That's what happened to Wales that day. We should have seen it coming, I suppose. Their language had always been kind of an outsider, and then one day, somehow, all those awkward Welsh place names just decided to be elsewhere. Somewhere they were appreciated.
The rest of the land around there just sort of folded up or spread out to use the available space. Hereford and Shrewsbury became coastal towns. Liverpool got somehow closer to Dublin and further from Manchester. The Severn Road Bridge ended mysteriously at Beachley. The BBC found new actors for Doctor Who (normally filmed in Cardiff) and restarted production in White City, London.
And apart from that, the world continued much as it had before. Some modern-day druids claimed to be able to see Wales from the new coast, sort of thin, edge-on, and only when they held bundles of specially-selected herbs and twisted their heads in certain ways. They set up booths and charged people to teach them how to look, but what is there to see in a paper-thin sliver of Wales?
A year later, most people had forgotten about Wales, except the druids, and a rather vocal minority in New South Wales who argued they should just be called "Wales" now that the original was lost. Some biologist in Germany claimed to have it figured out as some kind of cellular fission.
The druids suddenly started claiming something was happening, but nobody paid much attention except for the tabloids. Then the weather turned strange around the fissure. Rolling clouds seemed to fold in on themselves, the wind blew in from all directions, but not out again. Plants and trees leaned in towards where Wales used to be, and there was an almighty thunderclap, heard around the world... then nothing. As far as anyone could tell, nothing at all had happened.
Only the druids, holding their bundles of herbs, standing on one foot and turning their heads this way and that, claimed that anything was different. Wales, so they claimed, had separated for good - broken its umbilicus and ventured off, completely independent now. A new world of its own making, born from ours like a soap bubble dividing in two. Some tourists still came to have the druids show them the thin sliver of Wales through the crack in reality, but all they found were charlatans and t-shirt salesmen.
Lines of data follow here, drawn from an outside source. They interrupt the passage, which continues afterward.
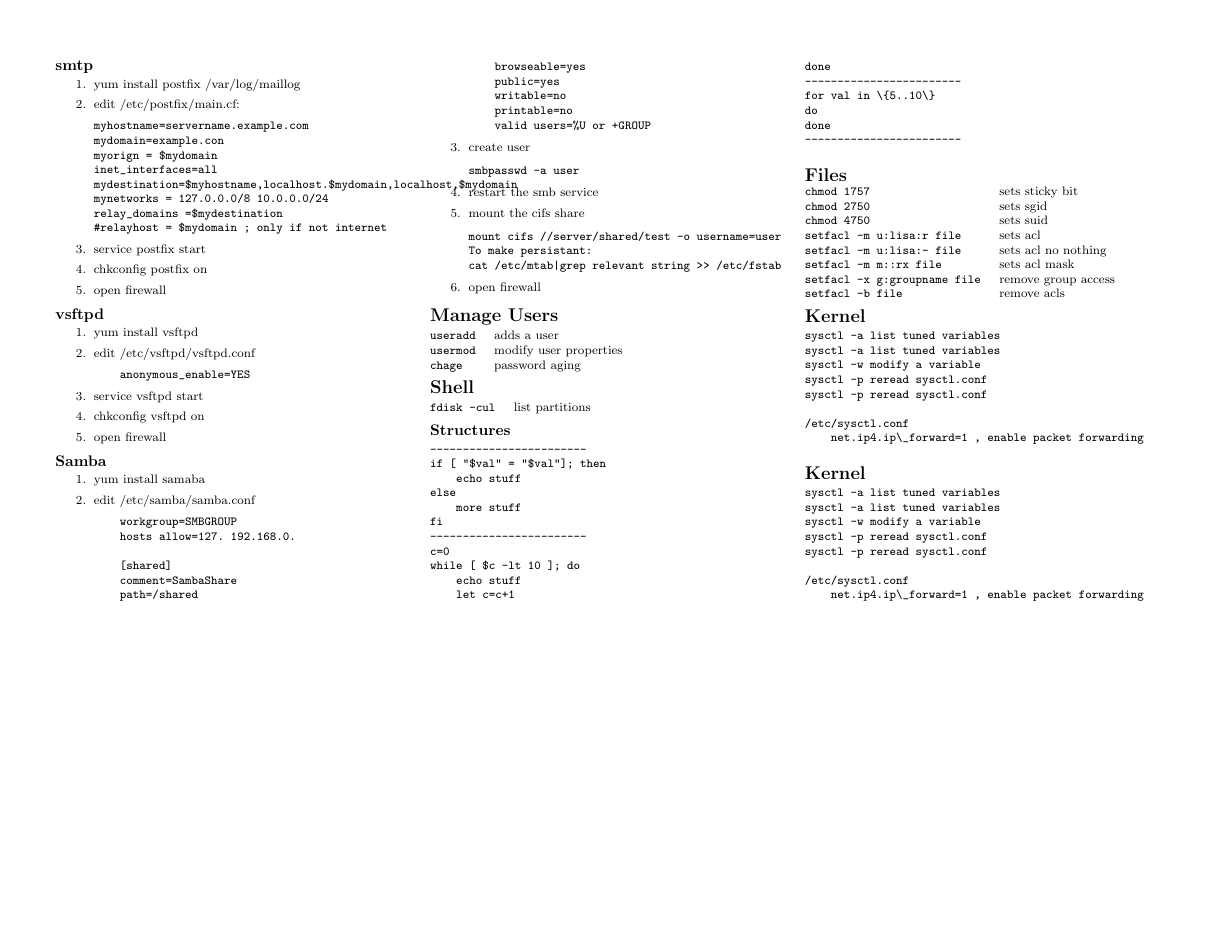
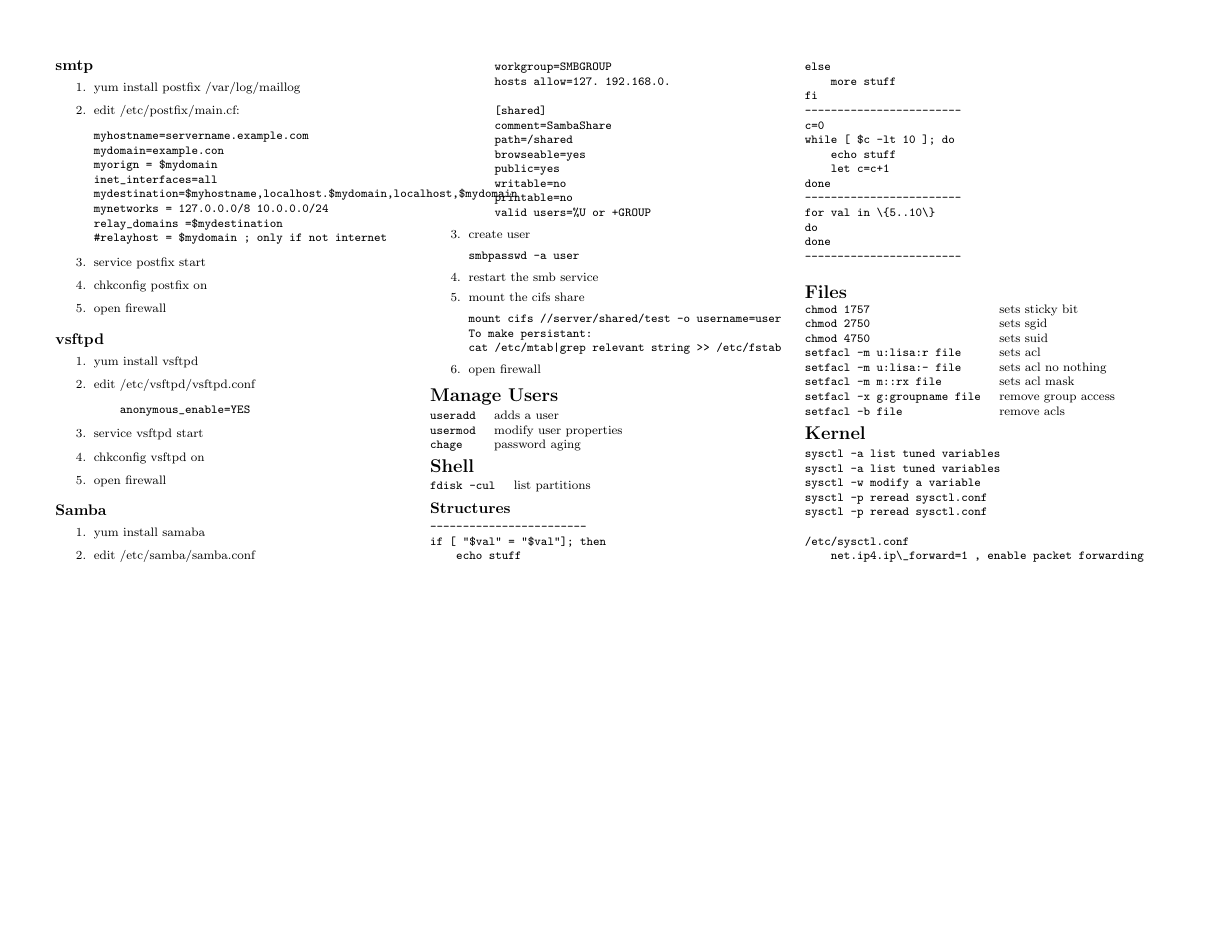
Before and after one commit to cewatson/cheat-sheet, a LaTeX document (redhat.tex): page 3 of 3. Compiled offline with pdfLaTeX.

Commit message:
remove section

```diff
--- a/redhat.tex
+++ b/redhat.tex
@@ -659,16 +659,5 @@
 /etc/sysctl.conf
     net.ip4.ip\_forward=1 , enable packet forwarding
 \end{verbatim}
-\section{Kernel}
-\begin{verbatim}
-sysctl -a list tuned variables
-sysctl -a list tuned variables
-sysctl -w modify a variable
-sysctl -p reread sysctl.conf
-sysctl -p reread sysctl.conf
-
-/etc/sysctl.conf
-    net.ip4.ip\_forward=1 , enable packet forwarding
-\end{verbatim}
 \end{multicols}
 \end{document}
```
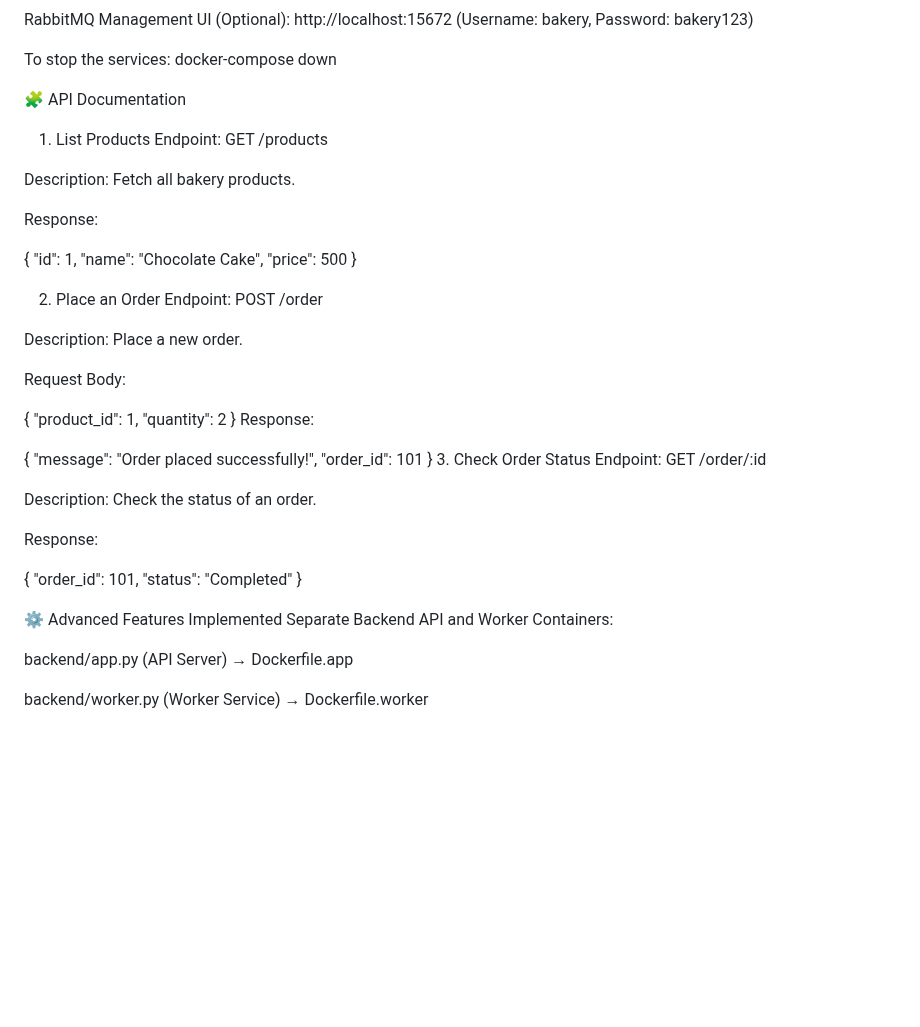
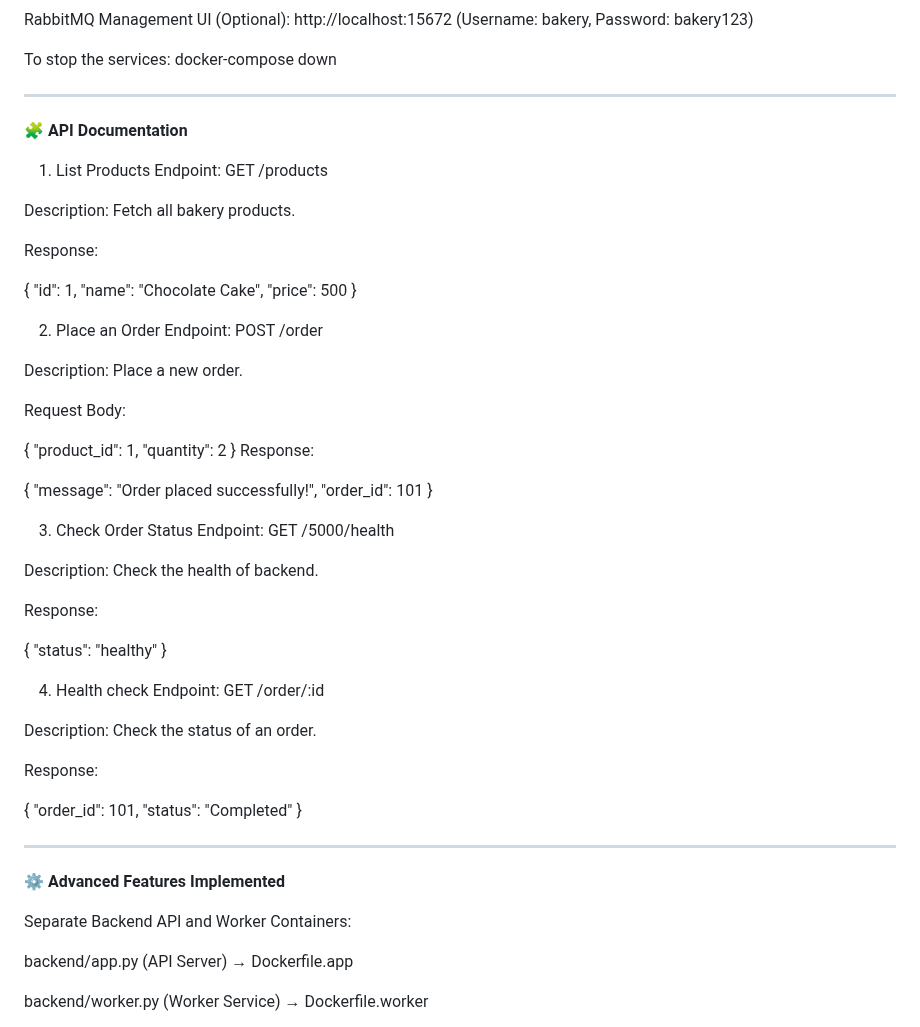
Before and after one commit to AditiSharma1524/bakery-management-system, a Markdown page: README.md, the part around one of its changes. GitHub-like rendering; blank space fills up the shorter version.

```diff
--- a/README.md
+++ b/README.md
@@ -51,7 +53,9 @@ RabbitMQ Management UI (Optional): http://localhost:15672
 To stop the services:
 docker-compose down
 
-🧩 API Documentation
+---
+🧩 **API Documentation**
+
 1. List Products
 Endpoint: GET /products
 
@@ -66,6 +70,7 @@ Response:
     "name": "Chocolate Cake",
     "price": 500
   }
+
 
 2. Place an Order
 Endpoint: POST /order
@@ -85,7 +90,19 @@ Response:
   "message": "Order placed successfully!",
   "order_id": 101
 }
+
 3. Check Order Status
+Endpoint: GET /5000/health
+
+Description: Check the health of backend.
+
+Response:
+
+{
+    "status": "healthy"
+}
+
+4. Health check
 Endpoint: GET /order/:id
 
 Description: Check the status of an order.
@@ -98,7 +115,10 @@ Response:
   "status": "Completed"
 }
 
-⚙️ Advanced Features Implemented
+---
+
+⚙️ **Advanced Features Implemented**
+
 Separate Backend API and Worker Containers:
 
 backend/app.py (API Server) → Dockerfile.app
```
Also changed, not shown: other parts of README.md (+11 -8 lines).
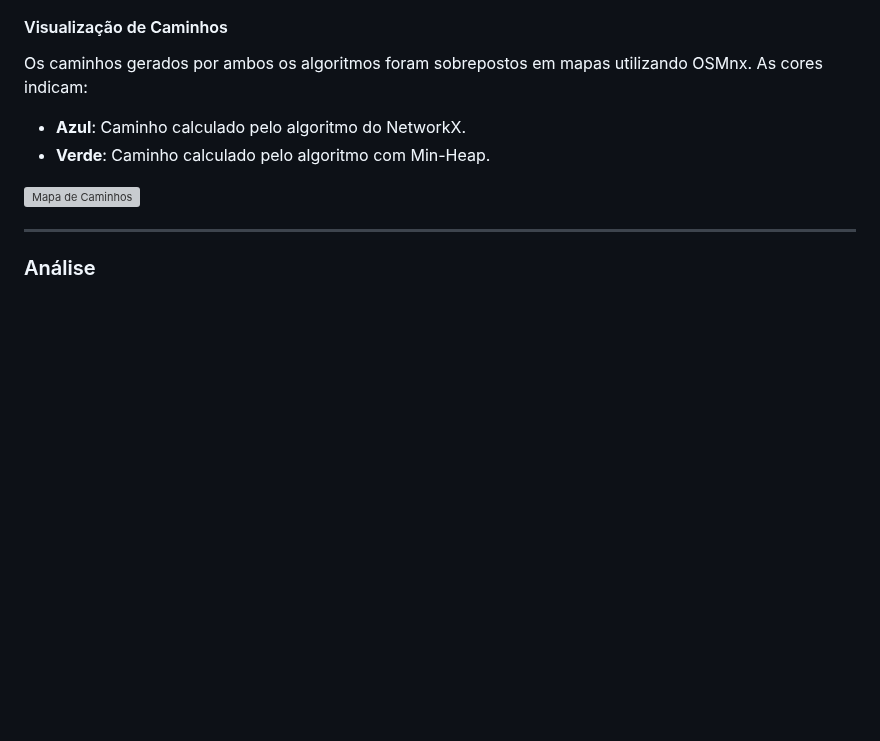
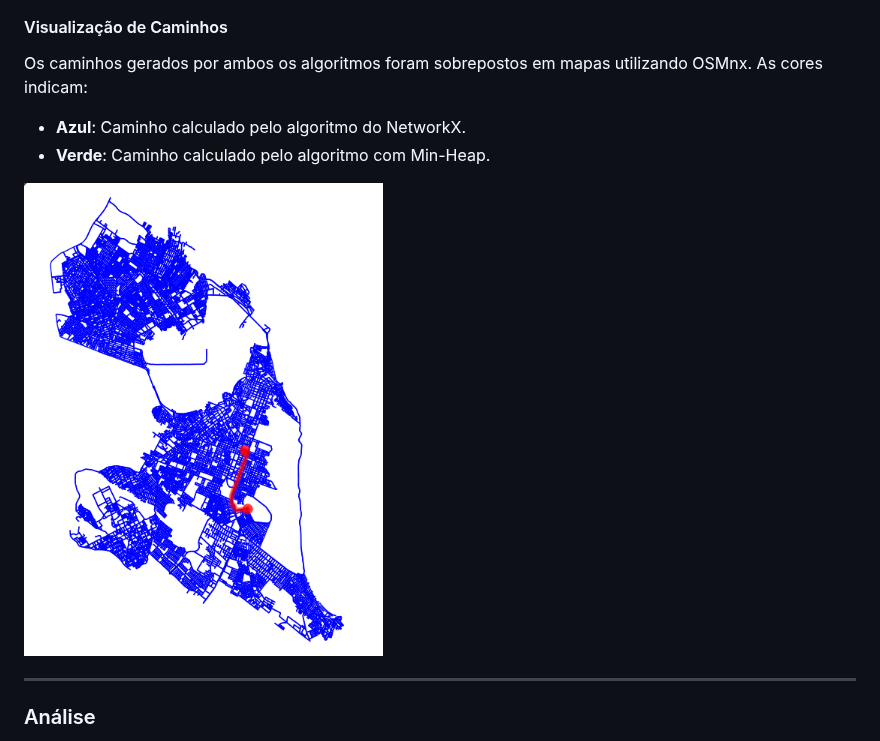
Before and after one commit to JuliaAlanne/Algoritmos-e-Estruturas-de-Dados-II, a Markdown page: U2T3/README.md, the part around the change. GitHub-like rendering; blank space fills up the shorter version; grey boxes are pictures that could not be loaded.

```diff
--- a/U2T3/README.md
+++ b/U2T3/README.md
@@ -141,7 +141,7 @@ Os caminhos gerados por ambos os algoritmos foram sobrepostos em mapas utilizand
 - **Azul**: Caminho calculado pelo algoritmo do NetworkX.
 - **Verde**: Caminho calculado pelo algoritmo com Min-Heap.
 
-![Mapa de Caminhos](img/Grafo_Dijsktra.png)
+![Mapa de Caminhos](img/Dijsktra.png)
 
 ---
 
```
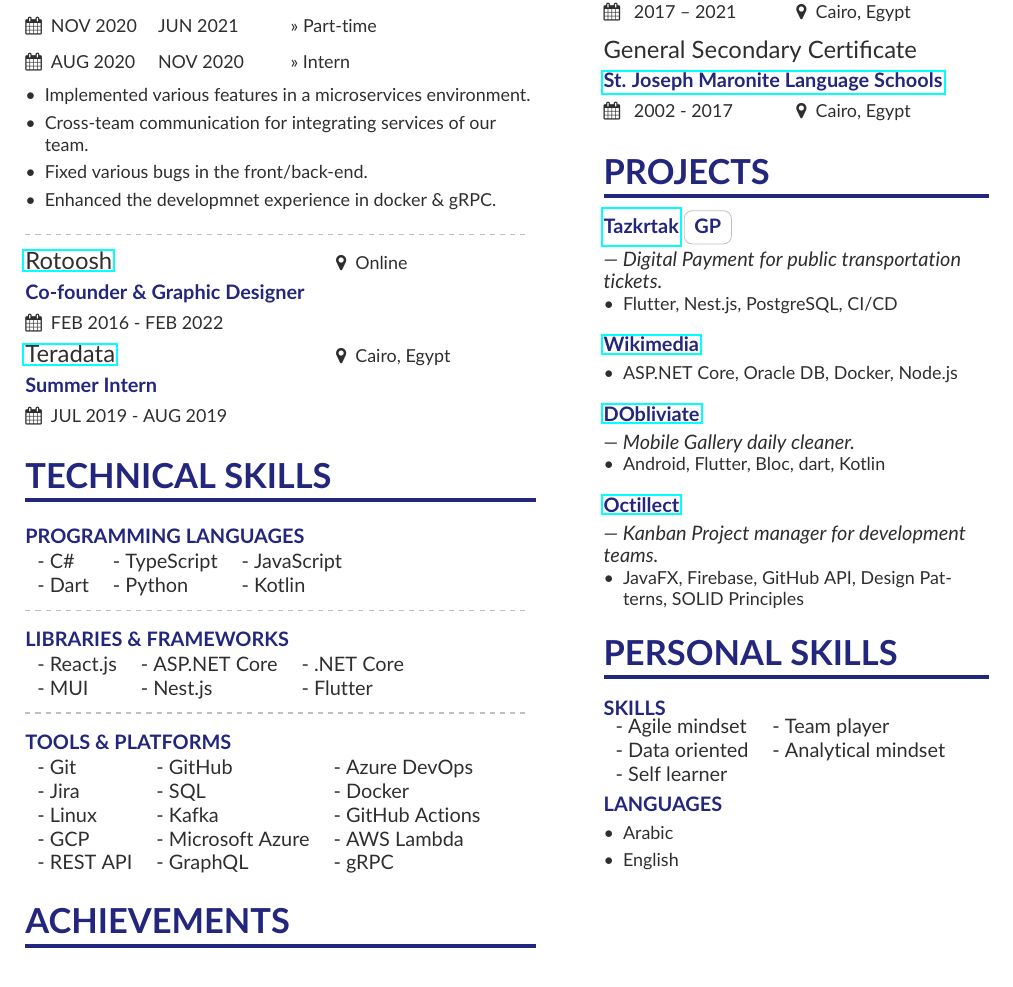
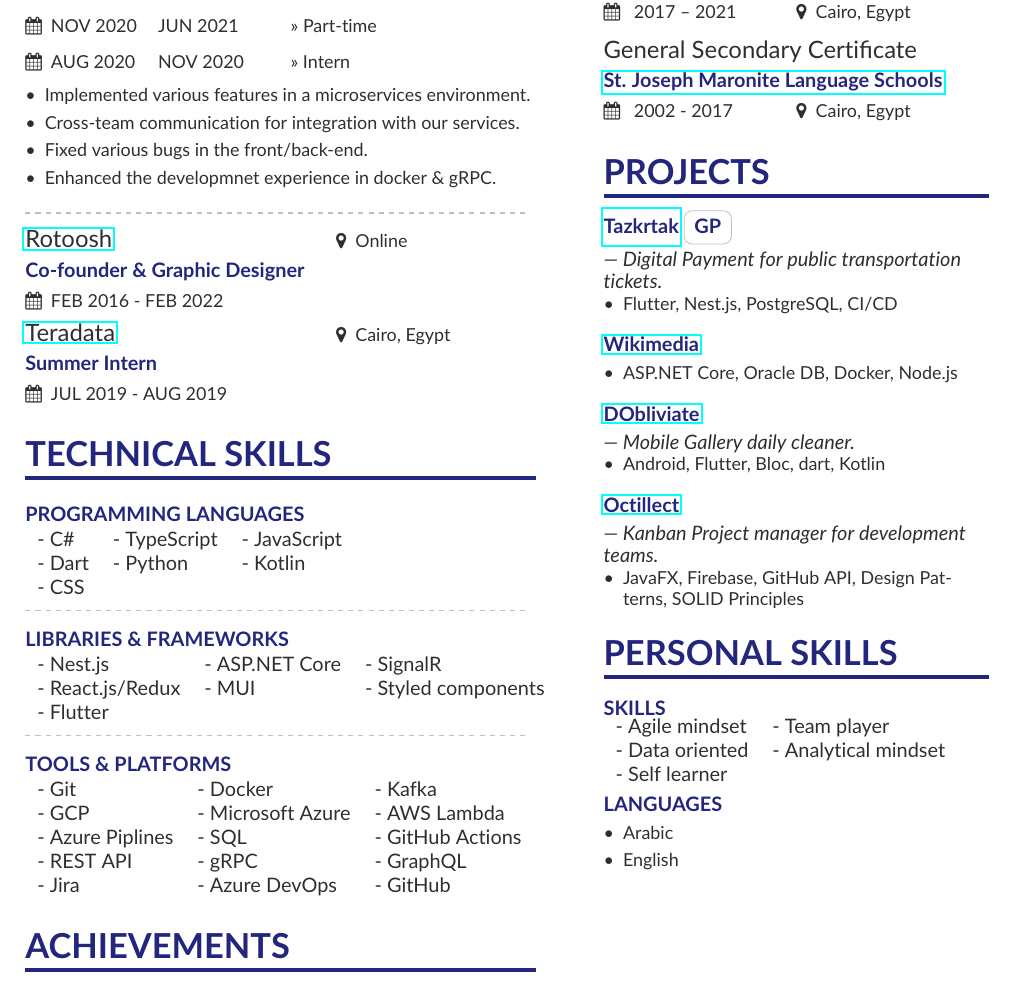
Before and after one commit to MichaelSafwatHanna/resume, a LaTeX CV (mmayer.tex): part of the page, cut so that both start at the same text. Compiled offline with pdfLaTeX.

Commit message:
docs: update content

```diff
--- a/mmayer.tex
+++ b/mmayer.tex
@@ -58,7 +58,7 @@
 
 \begin{itemize}
 	\item Implemented various features in a microservices environment.
-	\item Cross-team communication for integrating services of our team.
+	\item Cross-team communication for integration with our services.
 	\item Fixed various bugs in the front/back-end.
 	\item Enhanced the developmnet experience in docker \& gRPC.
 \end{itemize}
@@ -78,6 +78,7 @@
 \begin{tabular}{ l l l }
 	- C\#  & - TypeScript & - JavaScript \\
 	- Dart & - Python     & - Kotlin     \\
+	- CSS              					 \\
 \end{tabular}
 
 \smallskip
@@ -87,8 +88,9 @@
 \smallskip
 
 \begin{tabular}{ l l l }
-	- React.js & - ASP.NET Core & - .NET Core \\
-	- MUI      & - Nest.js      & - Flutter   \\
+	- Nest.js  			& - ASP.NET Core  	& - SignalR 			\\
+	- React.js/Redux 	& - MUI      		& - Styled components  	\\
+	- Flutter
 \end{tabular}
 
 \smallskip
@@ -98,11 +100,11 @@
 \smallskip
 
 \begin{tabular}{ l l l }
-	- Git      & - GitHub          & - Azure DevOps   \\
-	- Jira     & - SQL             & - Docker         \\
-	- Linux    & - Kafka           & - GitHub Actions \\
-	- GCP      & - Microsoft Azure & - AWS Lambda     \\
-	- REST API & - GraphQL         & - gRPC           \\
+	- Git      			& - Docker          & - Kafka    		\\
+	- GCP      			& - Microsoft Azure & - AWS Lambda     	\\
+	- Azure Piplines    & - SQL             & - GitHub Actions 	\\
+	- REST API 			& - gRPC          	& - GraphQL         \\
+	- Jira     			& - Azure DevOps    & - GitHub         	\\
 \end{tabular}
 \smallskip
 
```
The real druids, clearly, had better things to do than go looking for Wales when it didn't want to be found anymore.
Mokalus of Borg
PS - Inspired by the micronations of the world.
PPS - And also, probably, in counterpoint to A Heretic By Degrees, by Marie Brennan, about where worlds go to die.